If you're up for that, go for it. A high GPA is not that important. Most people applying will have that. What you really need are extra-cirricular activities and experiences that make you stand out, while also demonstrating that you won't be only studying while abroad: you'll be volunteering, joining clubs, etc.
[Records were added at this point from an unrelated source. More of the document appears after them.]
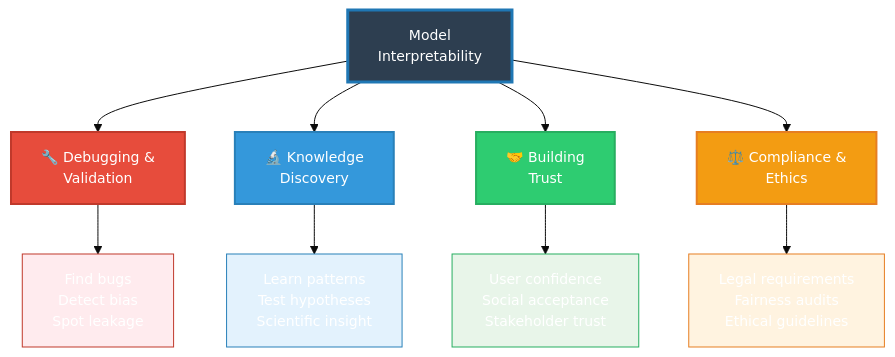
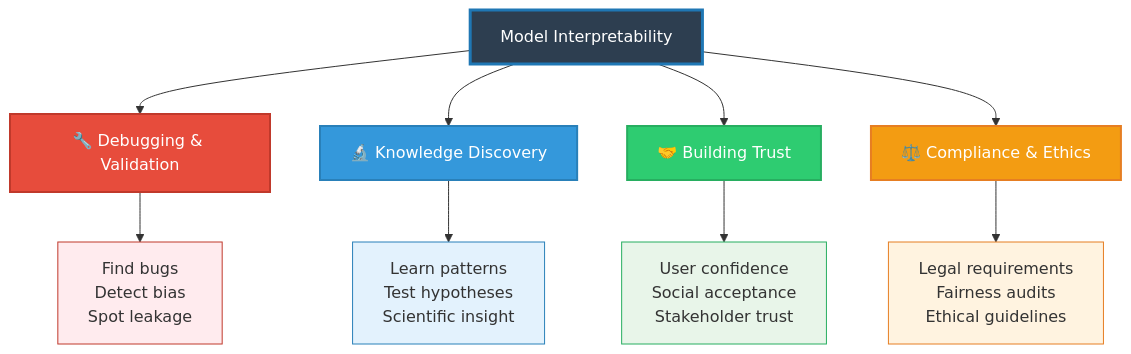
One commit to ctsilva/ctsilva.github.io changed the first of 4 diagrams in 2025-VisML-CSE/slides/week5-white-box.qmd. Above: the diagram before and after it, drawn with Mermaid. The commit also changed 1 other file, not shown here.

Commit message:
Fix spacing issues in Week 5 white-box slides for proper rendering
- Added blank lines after Key Insights header for proper bullet formatting
- Fixed GAMs Linear Model spacing for correct Quarto rendering
- Ensures consistent slide layout and proper bullet point display

````diff
--- a/2025-VisML-CSE/slides/week5-white-box.qmd
+++ b/2025-VisML-CSE/slides/week5-white-box.qmd
@@ -81,27 +81,23 @@
 ```{mermaid}
-%%{init: {'theme':'base', 'themeVariables': { 'primaryColor':'#1f77b4', 'primaryBorderColor':'#1f77b4', 'primaryTextColor':'#fff', 'fontSize':'14px'}}}%%
 graph TD
-    MI["Model<br/>Interpretability"]
+    MI[Model Interpretability]
+    MI --> D[🔧 Debugging & Validation]
+    MI --> K[🔬 Knowledge Discovery]
+    MI --> T[🤝 Building Trust]
+    MI --> C[⚖️ Compliance & Ethics]
 
-    MI --> D["🔧 Debugging &<br/>Validation"]
-    D --> D1["Find bugs<br/>Detect bias<br/>Spot leakage"]
+    D --> D1[Find bugs<br/>Detect bias<br/>Spot leakage]
+    K --> K1[Learn patterns<br/>Test hypotheses<br/>Scientific insight]
+    T --> T1[User confidence<br/>Social acceptance<br/>Stakeholder trust]
+    C --> C1[Legal requirements<br/>Fairness audits<br/>Ethical guidelines]
 
-    MI --> K["🔬 Knowledge<br/>Discovery"]
-    K --> K1["Learn patterns<br/>Test hypotheses<br/>Scientific insight"]
-
-    MI --> T["🤝 Building<br/>Trust"]
-    T --> T1["User confidence<br/>Social acceptance<br/>Stakeholder trust"]
-
-    MI --> C["⚖️ Compliance &<br/>Ethics"]
-    C --> C1["Legal requirements<br/>Fairness audits<br/>Ethical guidelines"]
-
-    style MI fill:#2d3e50,stroke:#1f77b4,stroke-width:3px,color:#fff,text-align:center
-    style D fill:#e74c3c,stroke:#c0392b,stroke-width:2px,color:#fff,text-align:center
-    style K fill:#3498db,stroke:#2980b9,stroke-width:2px,color:#fff,text-align:center
-    style T fill:#2ecc71,stroke:#27ae60,stroke-width:2px,color:#fff,text-align:center
-    style C fill:#f39c12,stroke:#e67e22,stroke-width:2px,color:#fff,text-align:center
-    style D1 fill:#ffebee,stroke:#c0392b,stroke-width:1px,text-align:center
-    style K1 fill:#e3f2fd,stroke:#2980b9,stroke-width:1px,text-align:center
-    style T1 fill:#e8f5e9,stroke:#27ae60,stroke-width:1px,text-align:center
-    style C1 fill:#fff3e0,stroke:#e67e22,stroke-width:1px,text-align:center
+    style MI fill:#2d3e50,stroke:#1f77b4,stroke-width:3px,color:#fff
+    style D fill:#e74c3c,stroke:#c0392b,stroke-width:2px,color:#fff
+    style K fill:#3498db,stroke:#2980b9,stroke-width:2px,color:#fff
+    style T fill:#2ecc71,stroke:#27ae60,stroke-width:2px,color:#fff
+    style C fill:#f39c12,stroke:#e67e22,stroke-width:2px,color:#fff
+    style D1 fill:#ffebee,stroke:#c0392b,stroke-width:1px,color:#333
+    style K1 fill:#e3f2fd,stroke:#2980b9,stroke-width:1px,color:#333
+    style T1 fill:#e8f5e9,stroke:#27ae60,stroke-width:1px,color:#333
+    style C1 fill:#fff3e0,stroke:#e67e22,stroke-width:1px,color:#333
 ```
````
References and relevant coursework, as well as that letter from your intended Uni also matter.


You may also wish to look at the Gates Cambridge Scholarship as well as the Churchill (which I think is just for STEM programs). 


Good luck and feel free to PM me if you have questions.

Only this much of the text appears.